▶ The task
Go through the material below line by line and count those containing "from". Write the count and nothing more.

▶ Data supplied
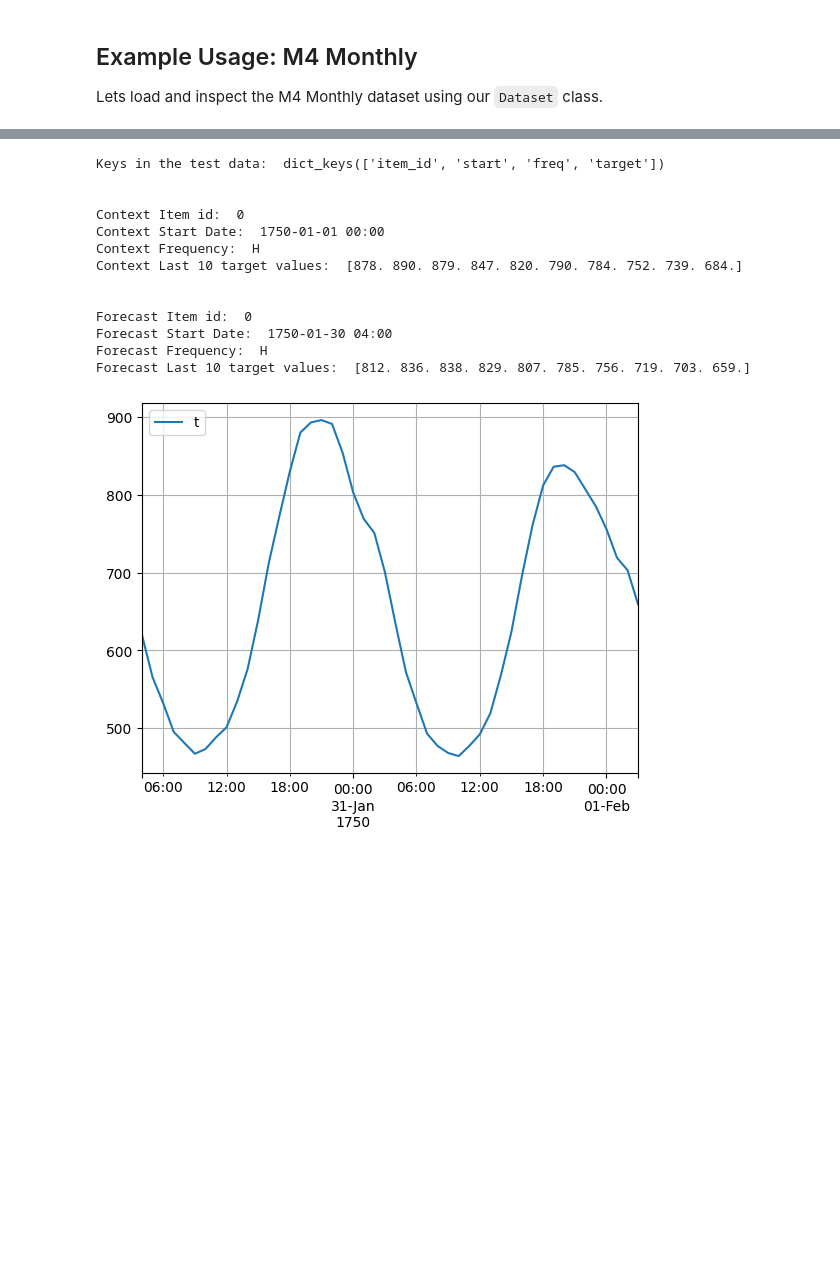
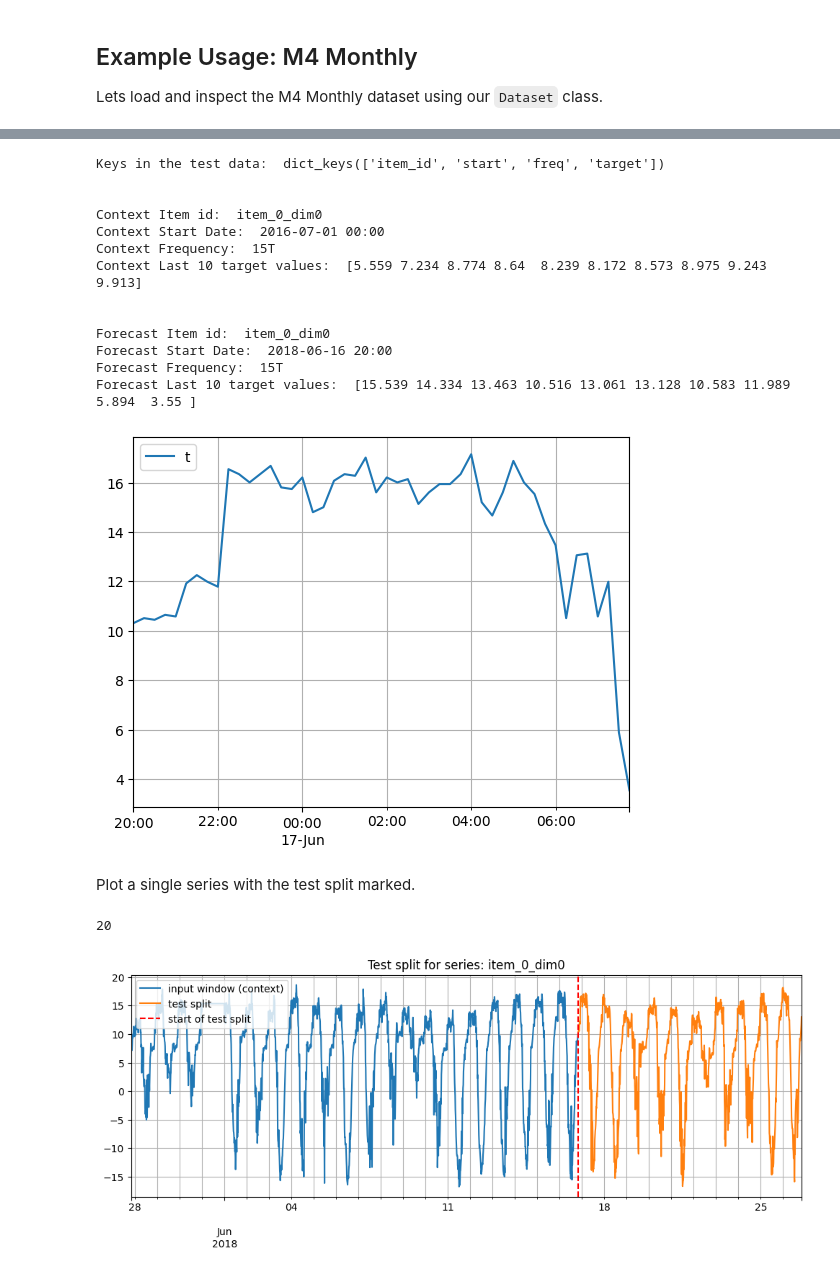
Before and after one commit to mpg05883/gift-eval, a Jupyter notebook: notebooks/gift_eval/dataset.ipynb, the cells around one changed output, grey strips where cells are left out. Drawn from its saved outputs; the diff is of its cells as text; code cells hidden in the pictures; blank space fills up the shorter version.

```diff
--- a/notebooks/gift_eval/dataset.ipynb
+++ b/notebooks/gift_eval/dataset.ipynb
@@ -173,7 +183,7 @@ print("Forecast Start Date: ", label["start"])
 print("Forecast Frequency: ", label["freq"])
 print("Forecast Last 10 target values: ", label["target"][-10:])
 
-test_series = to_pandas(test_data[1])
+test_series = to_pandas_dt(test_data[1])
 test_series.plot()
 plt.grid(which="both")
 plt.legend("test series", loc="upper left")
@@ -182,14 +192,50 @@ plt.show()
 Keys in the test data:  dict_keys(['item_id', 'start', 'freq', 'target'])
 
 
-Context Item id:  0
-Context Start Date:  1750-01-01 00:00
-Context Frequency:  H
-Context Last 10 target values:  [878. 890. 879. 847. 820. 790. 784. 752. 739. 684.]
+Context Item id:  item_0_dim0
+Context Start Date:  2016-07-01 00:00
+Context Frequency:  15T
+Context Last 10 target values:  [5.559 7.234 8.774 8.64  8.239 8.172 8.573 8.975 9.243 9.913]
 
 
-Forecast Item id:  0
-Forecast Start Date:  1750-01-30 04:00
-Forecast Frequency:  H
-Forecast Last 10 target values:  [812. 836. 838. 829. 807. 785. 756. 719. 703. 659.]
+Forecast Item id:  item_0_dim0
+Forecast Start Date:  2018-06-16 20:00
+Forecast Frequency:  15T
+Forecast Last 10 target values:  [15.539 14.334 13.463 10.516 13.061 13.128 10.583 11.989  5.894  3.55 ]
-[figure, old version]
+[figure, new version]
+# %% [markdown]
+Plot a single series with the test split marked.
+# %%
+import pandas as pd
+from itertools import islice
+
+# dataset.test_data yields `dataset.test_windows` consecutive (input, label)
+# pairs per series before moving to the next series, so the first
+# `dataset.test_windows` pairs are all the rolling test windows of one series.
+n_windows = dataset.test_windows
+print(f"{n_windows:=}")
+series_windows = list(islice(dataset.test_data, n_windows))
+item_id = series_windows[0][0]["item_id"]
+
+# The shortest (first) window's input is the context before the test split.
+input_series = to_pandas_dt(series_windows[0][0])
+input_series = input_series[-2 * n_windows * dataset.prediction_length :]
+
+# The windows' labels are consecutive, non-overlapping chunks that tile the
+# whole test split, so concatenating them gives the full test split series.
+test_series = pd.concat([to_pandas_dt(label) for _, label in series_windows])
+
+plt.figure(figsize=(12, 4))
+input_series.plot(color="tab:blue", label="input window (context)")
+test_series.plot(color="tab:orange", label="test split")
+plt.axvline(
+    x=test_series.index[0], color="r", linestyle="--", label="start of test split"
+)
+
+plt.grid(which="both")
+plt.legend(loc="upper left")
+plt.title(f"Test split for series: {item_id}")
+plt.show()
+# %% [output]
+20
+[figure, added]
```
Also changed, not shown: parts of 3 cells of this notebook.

...

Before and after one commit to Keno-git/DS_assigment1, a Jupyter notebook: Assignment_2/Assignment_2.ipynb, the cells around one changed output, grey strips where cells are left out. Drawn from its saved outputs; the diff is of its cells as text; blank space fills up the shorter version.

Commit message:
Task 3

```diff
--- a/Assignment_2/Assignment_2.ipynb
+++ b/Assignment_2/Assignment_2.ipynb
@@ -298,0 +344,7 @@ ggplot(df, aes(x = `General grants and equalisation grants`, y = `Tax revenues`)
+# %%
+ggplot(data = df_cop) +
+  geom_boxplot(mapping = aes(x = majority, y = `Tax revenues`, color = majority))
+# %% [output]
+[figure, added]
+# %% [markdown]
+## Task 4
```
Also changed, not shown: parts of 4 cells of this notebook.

▶ Solution for this exercise
3